The potency of Lee’s performances was often the result of her playing off of, even testing, her audience. She has a “cruel thought” that she will “continue until I get exhausted or scream to put me down,” she says in Abortion. The audience apparently intervened after about two hours. She does not seem to resist in the video (which lasts only around ten minutes). In 1990’s Sorry for Suffering—You think I’m a puppy on a picnic? (what a title!), she roams the streets of Seoul and Tokyo in a crustacean-like outfit. She is on display, open to ridicule, utterly rejecting any attempt to police her body. Reactions from passersby include bafflement, curiosity, and awe.
In 1996, Lee playfully demonstrated how an artist and her public feed off each other in I Need You (Monument), a roughly thirty-nine-foot-tall balloon that all comers could inflate by stomping on pumps. As it grew, it revealed a vibrant image of Lee in boots, fishnets, and a flowing robe, with elaborate ornaments in her hair, a kind of punk-geisha-goddess amalgamation of stereotypical images of Asian women. (At the time, she was moving away from performance; viewers were becoming desensitized, requiring ever more extreme provocation, she has said.) At the Seoul Museum of Art, a new version of a related balloon, Hydra (Monument), 1996/2021, was black-and-white, the dolled-up artist surrounded by glitchy, abstract passages (mushroom clouds, maybe) as if faxed in from the past. The communal labor the work invited had an extra poignancy amid the social-distancing rules of the pandemic.
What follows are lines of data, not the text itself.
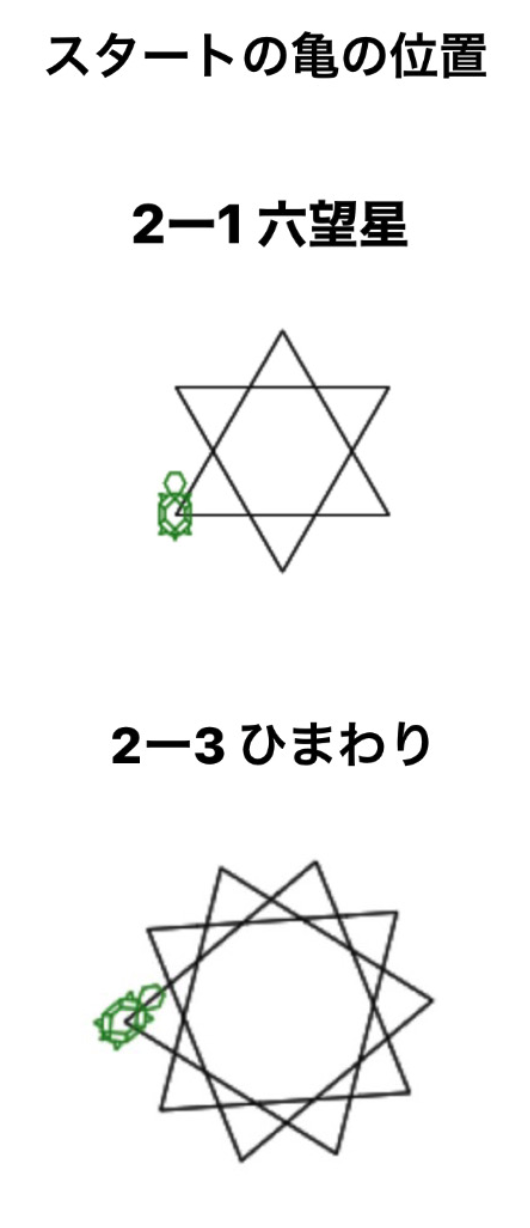
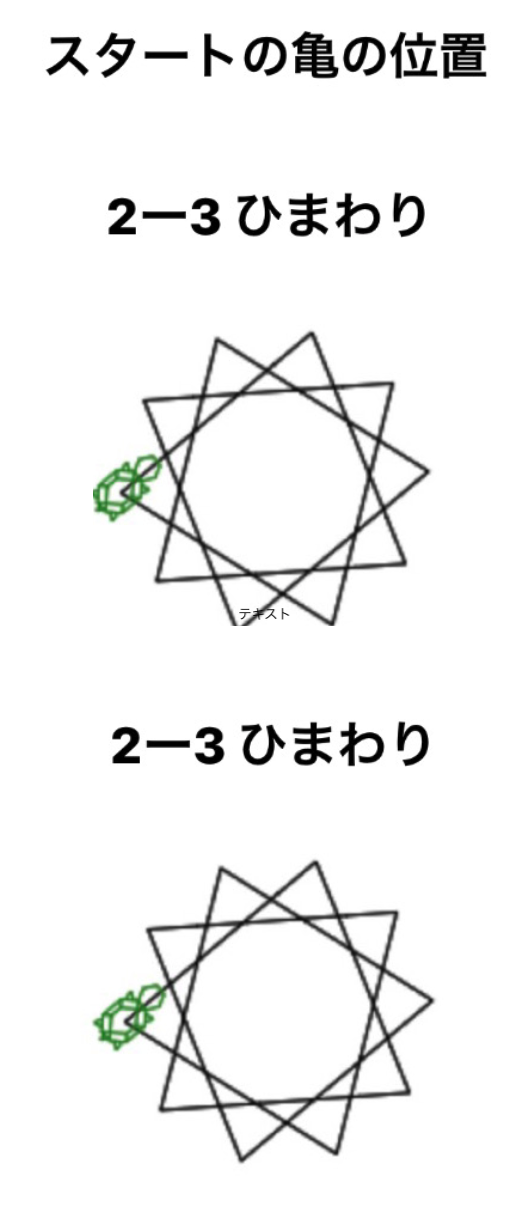
p2　完成版

Changed region(s): [[0.1811, 0.2476, 0.7849, 0.5261], [0.2113, 0.1547, 0.8151, 0.2166], [0.7547, 0.3713, 0.8151, 0.4023]]

diff --git a/jigsaw/p2/index.html b/jigsaw/p2/index.html
@@ -18,34 +18,29 @@
   <!-- <p class="double-bottom"></p> -->
 
   <p class="sanae1">
-    <a href="https://cc-study.appspot.com/jigsaw-code2/puzzle_sentence_2?txt=https://cc-study.appspot.com/jigsaw-code-2-puzzle/puzzle/1j2rz--obolk0g6xOQotZSU-1Njs4O5p_SqAPGaLBOjg&mime_type=application/vnd.google-apps.spreadsheet&title=%E5%85%AD%E8%8A%92%E6%98%9F%E3%82%92%E3%81%8B%E3%81%8F%E3%83%97%E3%83%AD%E3%82%B0%E3%83%A9%E3%83%A0%E3%80%802020%E3%80%80"
-      target="exp">2-1六望星</a> を描くプログラムを生成してください。
+    <a href="https://cc-study.appspot.com/jigsaw-code2/puzzle_sentence_2?txt=https://cc-study.appspot.com/jigsaw-code-2-puzzle/puzzle/10pm0g2vtP3QpwUoJyhpToqnD_-RAaNNedYaLzS4-tQ4&mime_type=application/vnd.google-apps.spreadsheet&title=%E9%99%BD%E6%80%A7%E8%80%85%E6%95%B0%202020"
+      target="exp">2-1陽性者数</a> を出力するプログラムを生成してください。
   </p>
 
   <p class="sanae1">
-    <a href="https://cc-study.appspot.com/jigsaw-code2/puzzle_sentence_2?txt=https://cc-study.appspot.com/jigsaw-code-2-puzzle/puzzle/1GEhr5FUEw1lpCL-U_Sl--s32wVLdNazQgR_XIlQ8pJE&mime_type=application/vnd.google-apps.spreadsheet&title=%E9%9A%8E%E4%B9%97%E3%80%802020"
-      target="exp">2-2階乗</a> を出力するプログラムを出力してください。
+    <a href="https://cc-study.appspot.com/jigsaw-code2/puzzle_sentence_2?txt=https://cc-study.appspot.com/jigsaw-code-2-puzzle/puzzle/13SrmFW6r1lN60N6Tm7fA5VGLdRYVIt034P0kRMU_W94&mime_type=application/vnd.google-apps.spreadsheet&title=%E3%81%B2%E3%81%BE%E3%82%8F%E3%82%8A"
+      target="exp">2-2ひまわり</a> を出力するプログラムを生成してください。
   </p>
-  <p class="sanae1">
-    <a href="https://cc-study.appspot.com/jigsaw-code2/puzzle_sentence_2?txt=https://cc-study.appspot.com/jigsaw-code-2-puzzle/puzzle/13SrmFW6r1lN60N6Tm7fA5VGLdRYVIt034P0kRMU_W94&mime_type=application/vnd.google-apps.spreadsheet&title=%E3%81%B2%E3%81%BE%E3%82%8F%E3%82%8Apart3"
-      target="exp">2-3ひまわり</a> を描くプログラムを出力してください。
-  </p>
+ 
   <p class="double-bottom"></p>
   <div style="float: left; width: 20%; text-align: center;">
-    <img src="p2image.png" alt="写真" width="60%">
+    <img src="image3.jpg" alt="写真" width="60%">
     <p class="sanae1"> <a href="https://forms.gle/iZuDY3uT16QuU1yM8" target="_blank"
         rel="noopener noreferrer">2-1のdocument id を送信</a>
     </p>
     <p class="sanae1"> <a href="https://forms.gle/Xp8NmirNuKUSjoRD8" target="_blank"
         rel="noopener noreferrer">2-2のdocument id を送信</a>
     </p>
-    <p class="sanae1"> <a href="https://forms.gle/hHESGLexT2D9p2S86" target="_blank"
-        rel="noopener noreferrer">2-3のdocument id を送信</a>
-    </p>
+    
   </div>
   <div style="float: left; width: 79%; border: solid 1px black;">
     <iframe
-      src="https://cc-study.appspot.com/jigsaw-code2/puzzle_sentence_2?txt=https://cc-study.appspot.com/jigsaw-code-2-puzzle/puzzle/1j2rz--obolk0g6xOQotZSU-1Njs4O5p_SqAPGaLBOjg&mime_type=application/vnd.google-apps.spreadsheet&title=%E5%85%AD%E8%8A%92%E6%98%9F%E3%82%92%E3%81%8B%E3%81%8F%E3%83%97%E3%83%AD%E3%82%B0%E3%83%A9%E3%83%A0%E3%80%802020%E3%80%80"
+      src="https://cc-study.appspot.com/jigsaw-code2/puzzle_sentence_2?txt=https://cc-study.appspot.com/jigsaw-code-2-puzzle/puzzle/10pm0g2vtP3QpwUoJyhpToqnD_-RAaNNedYaLzS4-tQ4&mime_type=application/vnd.google-apps.spreadsheet&title=%E9%99%BD%E6%80%A7%E8%80%85%E6%95%B0%202020"
       name="exp" height="700" width="100%" scrolling="yes">
     </iframe>
   </div>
Photographs of sundry other actions, drawings, and props filled the third, final room of this exhilarating show. This gallery suggested an artist overflowing with unruly ideas and hinted that this exhibition was only one potential edit of her production. There were videos on small screens here, too, one with the artist outside a museum in 1994 with a collar around her neck that is chained to a bed. She tries to walk away and is brought up short. And so she brandishes a heavy pickax, strips off her clothes, and sets to work trying to break free. You might be tempted to laugh at the blunt symbolism and the deadpan absurdity of her commitment. But a small crowd, including stone-faced men in suits, is watching, and they are doing nothing to help her.